Escape from Techville: a chat with the hardworking mama & author behind the book
mamabare is excited to introduce our creative and talented friend, Michelle Vanderwier! Living in Montreal with her husband and two boys, ages 8 and 12, this busy mama is a videographer/photographer/illustrator/artist and now an author!
mamabare talks with Michelle about her 1st book, Escape from Techville – a great read for kids about technology, the beauty of nature, and finding balance. Welcome, Michelle!
What inspired this particular book?
We were living in the country with our young boys (then 8 and 5) and I just really saw how technology seemed to hold them back from nature. Once they broke free, they were so incredibly happy to be in the middle of all the beauty and wonder! The book is really a picture of that.
How long did it take you to write Escape from Techville?
I am pretty sure the writing portion took probably a day or two (minus the editing process), but the photographic illustrations took about 3 years to complete. That was simply because this was a side project and also, I always needed the perfect weather and scene setup for each page. Not to mention that the characters’ faces and arms are made of plasticine! That made it quite tough.
What do your kids think of your book?
Well, my boys were my best critiques of each page – especially Hunter, my youngest. He giggled each time I set up a little scene to shoot and he would tell me what he thought. I also bounced a lot of ideas off of them. They’re great for that.
Mama's Favorite Critics
How does mamahood inform/impede/enhance/shape your writing and your work?
I believe that my boys have reminded me how to think like a child. I almost feel like I need to hurry and get these books out while my boys are still young before I forget how to speak the tender language. I hope it’s actually something I will be able to keep with me forever. Parenting has also given me a lot more patience and courage to try new things, oddly enough. They taught me how to follow through and tough it out until it’s done. And that’s exactly what I am still doing today. Chipping away at ideas, forming them into something to show the world.
When did you first realize you wanted to write a book?
I think writing kids’ books is truly something I have always dreamed of doing since I was very young. Picture books affected me a lot as a child so I hope to offer the same impact to some of those who read my book.
What would you say is your interesting writing quirk?
I would say that the writing portion is almost secondary to the pictures I see first in my mind. I love having the wording just right, but the story in pictures is what I see first.
Setting the Stage
How did you choose this style of illustrations?
I have always loved mini things and also making my own toys.
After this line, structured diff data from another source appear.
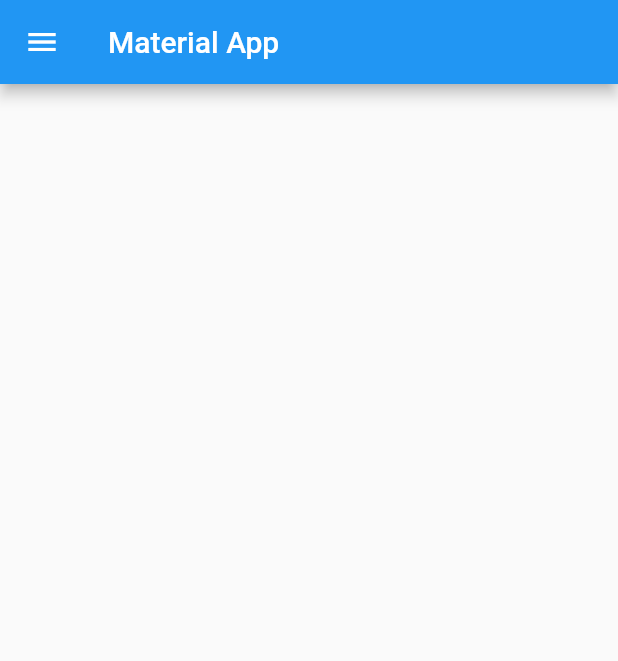
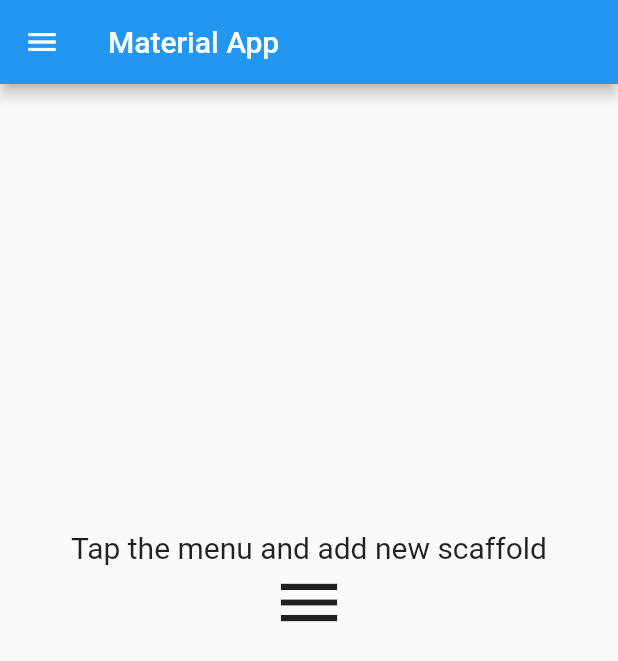
Before and after one commit to vel-jack/material_app, a Flutter app: the screen it shows after launch, on a phone screen of 412 x 824 dp. Shown: the top 661 px of the screen. Run offline on Flutter 3.47's test engine with Material 2 defaults, Android fonts, the phone set to English and light mode, and no system bars.

Commit message:
scaffold

```diff
--- a/lib/utils/constants.dart
+++ b/lib/utils/constants.dart
@@ -1,5 +1,5 @@
 import 'package:flutter/material.dart';
 
-const nodeNormal = TextStyle(fontSize: 20, color: Colors.grey);
-const nodeExpanded = TextStyle(fontSize: 20);
-const nodeSelected = TextStyle(fontSize: 20, color: Colors.green);
+const textGrey = TextStyle(fontSize: 20, color: Colors.grey);
+const textNormal = TextStyle(fontSize: 20);
+const textGreen = TextStyle(fontSize: 20, color: Colors.green);
--- a/lib/views/home.dart
+++ b/lib/views/home.dart
@@ -1,30 +1,95 @@
+import 'dart:math';
+
 import 'package:flutter/material.dart';
+import 'package:material_app/utils/constants.dart';
+import 'package:material_app/utils/utils.dart';
+import 'package:material_app/widgets/no_scaffold.dart';
 
-class HomePage extends StatelessWidget {
+class HomePage extends StatefulWidget {
   const HomePage({Key? key}) : super(key: key);
+
+  @override
+  State<HomePage> createState() => _HomePageState();
+}
+
+class _HomePageState extends State<HomePage> {
+  List<String> pages = [];
+  int currentPage = 0;
+  final _random = Random();
 
   @override
   Widget build(BuildContext context) {
     return Scaffold(
       appBar: AppBar(
-        title: const Text('Material App'),
+        title: pages.isEmpty
+            ? const Text('Material App')
+            : Text(pages[currentPage]),
       ),
       drawer: Drawer(
         child: ListView(
-          children: const [
+          children: [
             ListTile(
-              leading: Icon(Icons.app_shortcut),
-              title: Text('New Scaffold'),
-              trailing: Icon(Icons.add),
+              leading: const Icon(Icons.app_shortcut),
+              title: const Text(
+                'New Scaffold',
+                style: textNormal,
+              ),
+              trailing: const Icon(Icons.add),
+              onTap: () {
+                final r = _random.nextInt(1000);
+                // TODO: Open text input to get scaffold name
+                setState(() {
+                  pages.add('Scaffold_$r');
+                });
+              },
             ),
-            Divider(),
-            ListTile(
-              leading: Icon(Icons.smartphone),
-              title: Text('HomePage'),
+            const Divider(
+              thickness: 2,
             ),
+            ...[
+              for (var i = 0; i < pages.length; i++)
+                ListTile(
+                  leading: const Icon(Icons.smartphone),
+                  title: Text(
+                    pages[i],
+                    style: const TextStyle(fontSize: 16),
+                  ),
+                  onTap: () {
+                    setState(() {
+                      currentPage = i;
+                    });
+                    Navigator.pop(context);
+                  },
+                  trailing: Row(
+                    mainAxisSize: MainAxisSize.min,
+                    children: [
+                      IconButton(
+                          onPressed: () {
+                            showInput(context).then((value) {
+                              if (value != null) {
+                                if (value.isEmpty) return;
+                                setState(() {
+                                  pages[currentPage] = value;
+                                });
+                              }
+                            });
+                          },
+                          icon: const Icon(Icons.edit)),
+                      IconButton(
+                          onPressed: () {
+                            setState(() {
+                              pages.removeAt(i);
+                            });
+                          },
+                          icon: const Icon(Icons.delete)),
+                    ],
+                  ),
+                ),
+            ]
           ],
         ),
       ),
+      body: const NoScaffoldScreen(),
     );
   }
 }
--- /dev/null
+++ b/lib/widgets/no_scaffold.dart
@@ -0,0 +1,30 @@
+import 'package:flutter/material.dart';
+import 'package:material_app/utils/constants.dart';
+
+class NoScaffoldScreen extends StatelessWidget {
+  const NoScaffoldScreen({
+    Key? key,
+  }) : super(key: key);
+
+  @override
+  Widget build(BuildContext context) {
+    return Center(
+      child: Column(
+        mainAxisAlignment: MainAxisAlignment.center,
+        children: const [
+          Text(
+            'Tap the menu and add new scaffold',
+            style: textNormal,
+          ),
+          Icon(
+            Icons.menu,
+            size: 50,
+          ),
+          SizedBox(
+            height: 100,
+          )
+        ],
+      ),
+    );
+  }
+}
```
Also changed, not shown: lib/utils/utils.dart (added, +25 -0 lines), lib/widgets/node_tile.dart (+64 -64 lines).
We didn’t have a lot growing up so I made a lot of my own dolls out of whatever I had. I still get a ton of joy out of making small toys. Maybe one day I will have a little online boutique for all my creations! The smaller the better! Tiny toys fascinate me. Especially when they are realistic.
What was one of the most surprising things you learned in creating Escape from Techville?
I was most surprised by how the story felt like it just wanted to be created! I was almost just letting it happen. I had the ideas for the story, but I truly didn’t understand what the book would look and feel like until it was done, and that surprised me.
What is the takeaway message from this book?
The message I hope kids gain from it is that technology is definitely not bad in and of itself, but it can become addictive and constraining if abused. I feel like if a child understands that tech can potentially hold them captive, they will be more likely to balance that area of their lives.
Hard at Work
Do you hear from your readers much?
I hear from some of my readers and generally they love the storyline and message. But the most common feedback is all about the illustration. “How did you do this? Are they real dolls?” and that’s always fun to explain. Yes – they are real dolls built from old reassembled Barbie dolls and clay. Sometimes that’s met with a bit of an odd look!
Back to the Drawing Board
Any great kid book recommendations?
We’ve read a lot of books in our home so it’s hard to choose. One of my own childhood favourites was “Ottie and the Star”. I had that one memorized. My boys loved “Goodnight Moon” and more recently “The Mouse and the Motorcycle” and “The BFG”. We love reading in our house. It’s a daily pastime.
What do you like to do when you’re not writing?
I have many hobbies in the area of art. I love oil painting, drawing, sculpting, photography, music, dancing, and videography. I sort of combined all of these into a kids’ art tutorial channel on YouTube. I have a lot of fun doing The Art Club! I post weekly videos that include drawing lessons, interviews of other artists, and just happy fun times to help reassure confidence in young artists. That’s the goal.
Would you write another one?
I actually have about 10 more already written and many more which are still just in the idea phase. My husband and I have been writing some together as well and I just love how the story turns out differently when his ideas are involved. He is extremely creative with stories. The illustration is the more intense portion for me. Choosing how to show the story visually is a big deal to me. But yes, you can definitely look for many more books from us in the months to come!
Where to Find It
She has also just completed a new book for babies called “The Baby and the Balloon”. mamabare readers can get a sneak peak here. To contact this amazing mompreneur, author and illustrator, email firstname.lastname@example.org.
For more awesome reading recommendations, check out mamabare’s favorite books about sleep!